About us | Mō mātou
The public art collection
Auckland’s public art celebrates the creativity of Tāmaki Makaurau, reflecting and expressing the diversity and character of our city. Auckland Council cares for a collection of more than 400 public artworks and develops new works across the region.
Auckland Public Art / He Kohinga Toi showcases some of Auckland Council’s collection of public artworks, celebrating the creativity of Tāmaki Makaurau and reflecting the unique identity of our city. The new site went live on 10 October 2020 as part of the Artweek Auckland 2020 Programme.
Discover the ideas and inspiration behind some of the public artworks across Tāmaki Makaurau, located in many of your favourite places and spaces. Locate and learn more about the newest additions to the city’s public art collection, as well as temporary artwork installations.
Search by location, artist name or artwork type to learn more about the collection. Discover artworks near you and find out more about that favourite public artwork in your neighbourhood. With more than 100 works already online, keep visiting the website as new works and information will continue to be added.
FAQ - frequently asked questions
How many artworks are there in the collection?
There are more than 400 public artworks in the Auckland Council Art Collection.
Who takes care of the public art collection?
Our public art team cares for the collection. We contract a range of specialists for maintenance and renewal. They include art conservators, engineers, metallurgists, stone masons among many others.
Does Council own all of the public art in Auckland?
No, Auckland Council doesn’t own all of the public art in Auckland. However, we are responsible for public art that has been developed and commissioned as part of our public art regional work programme, and is located in public space. There are many individuals, arts trusts, community groups, developers, educational institutions, Council family organisations and others that develop and create public artworks in Tāmaki Makaurau, which they own and are responsible for.
How do I report if a public artwork has been damaged?
Thank you for your concern. Contact us if you'd like to report a damaged work.
How do I find out about new public art opportunities?
We often call for expressions of interest (EOIs) at the start of a new public art project.

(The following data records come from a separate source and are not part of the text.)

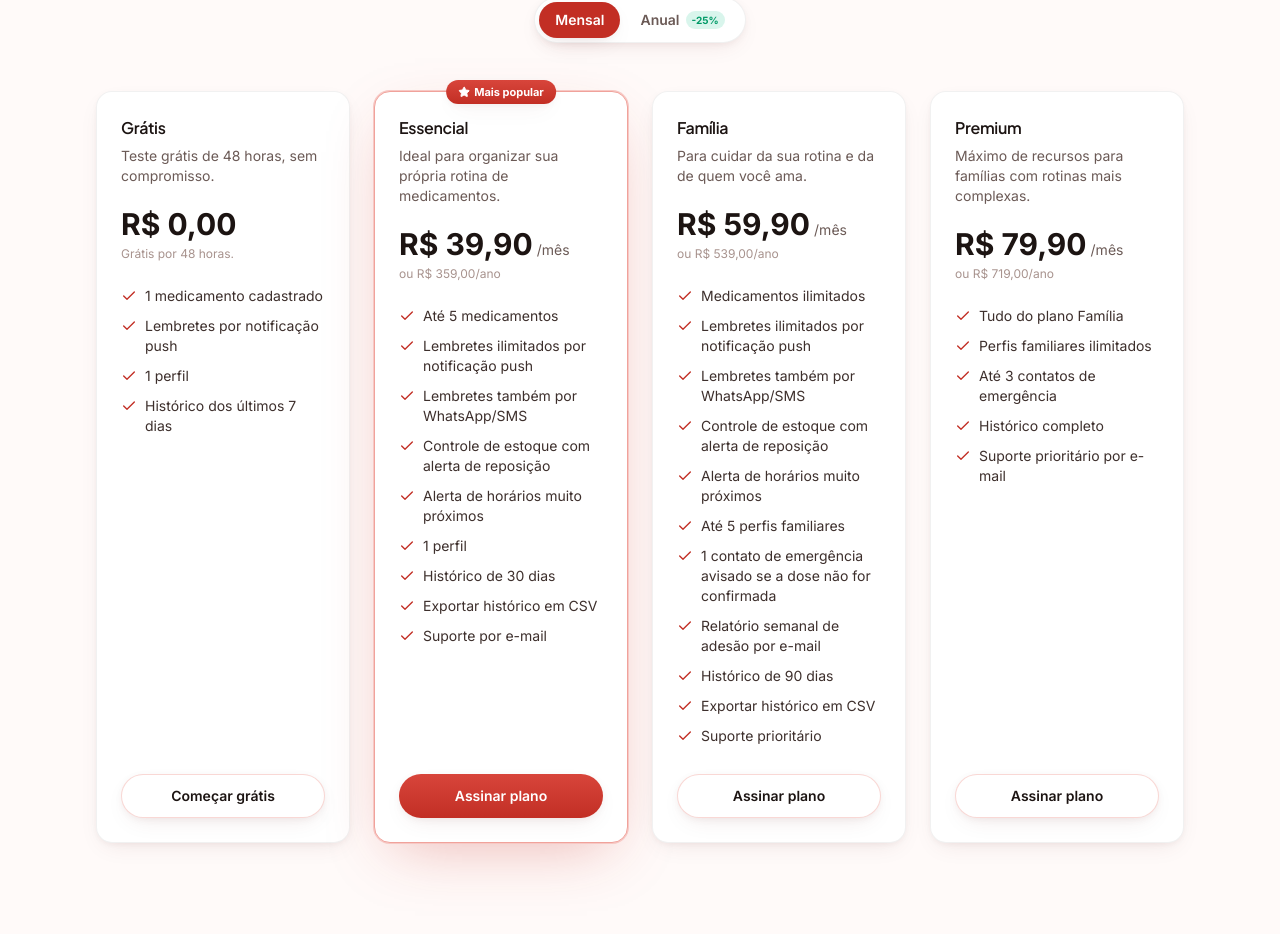
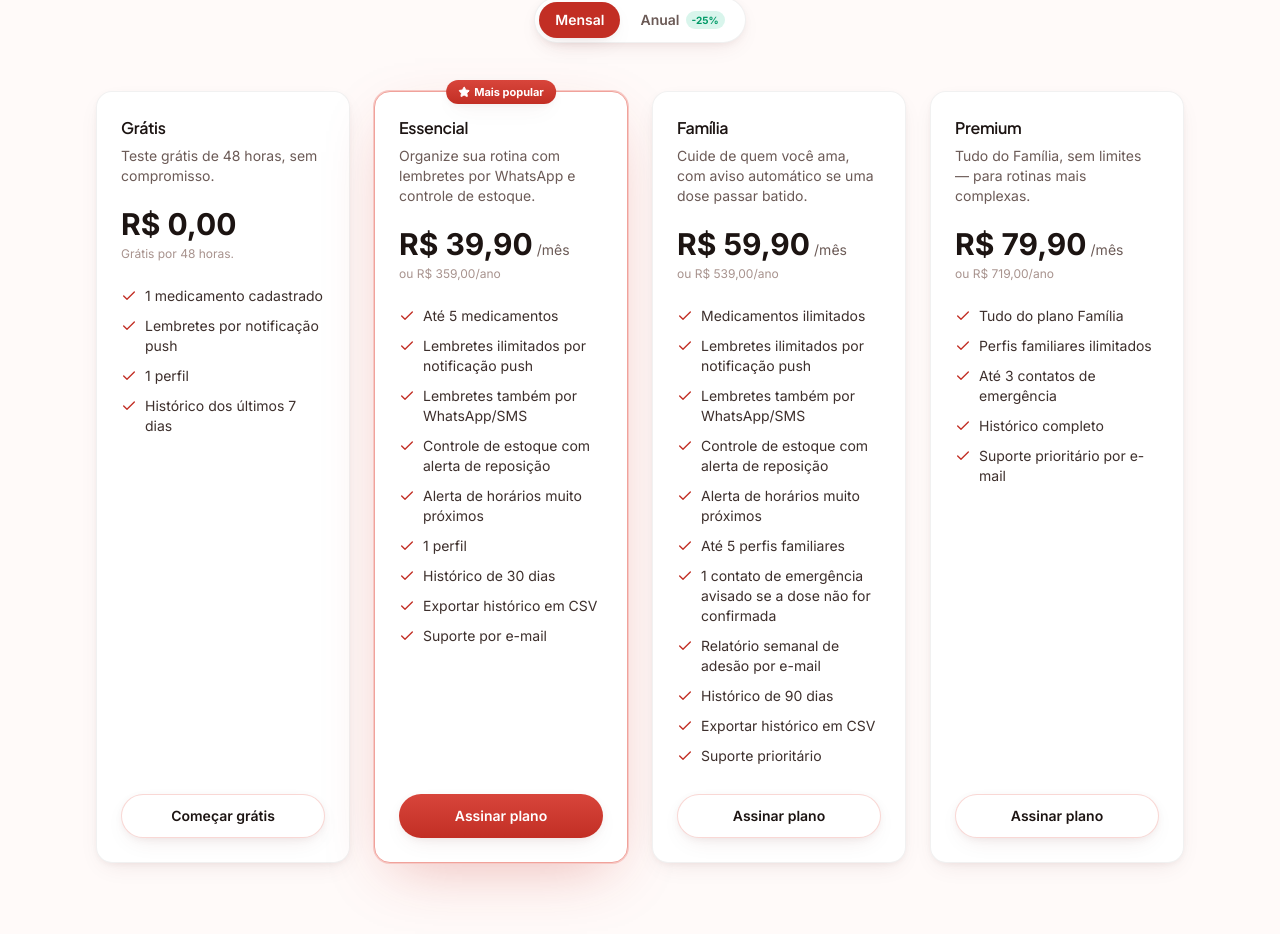
Before and after one commit to GiovanneMedeiros/MedLembre, a React (Vite) app in the folder apps/web/: page / in a window 1280 px wide. Shown: the part 2421-3355 px from the top of the page. Built offline with nearby package versions, Linux system fonts and the light colour scheme; no server answers.

Commit message:
Update plan descriptions to reflect new paid-tier features

```diff
--- a/apps/web/src/data/plans.ts
+++ b/apps/web/src/data/plans.ts
@@ -20,7 +20,7 @@ export const PLANS: Plan[] = [
   {
     id: "essencial",
     name: "Essencial",
-    description: "Ideal para organizar sua própria rotina de medicamentos.",
+    description: "Organize sua rotina com lembretes por WhatsApp e controle de estoque.",
     monthlyPrice: 39.9,
     annualPrice: 359,
     highlighted: true,
@@ -39,7 +39,7 @@ export const PLANS: Plan[] = [
   {
     id: "familia",
     name: "Família",
-    description: "Para cuidar da sua rotina e da de quem você ama.",
+    description: "Cuide de quem você ama, com aviso automático se uma dose passar batido.",
     monthlyPrice: 59.9,
     annualPrice: 539,
     features: [
@@ -59,7 +59,7 @@ export const PLANS: Plan[] = [
   {
     id: "premium",
     name: "Premium",
-    description: "Máximo de recursos para famílias com rotinas mais complexas.",
+    description: "Tudo do Família, sem limites — para rotinas mais complexas.",
     monthlyPrice: 79.9,
     annualPrice: 719,
     features: [
```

The opportunities are listed on our Facebook page or contact us to add your name to our database for future artist opportunities.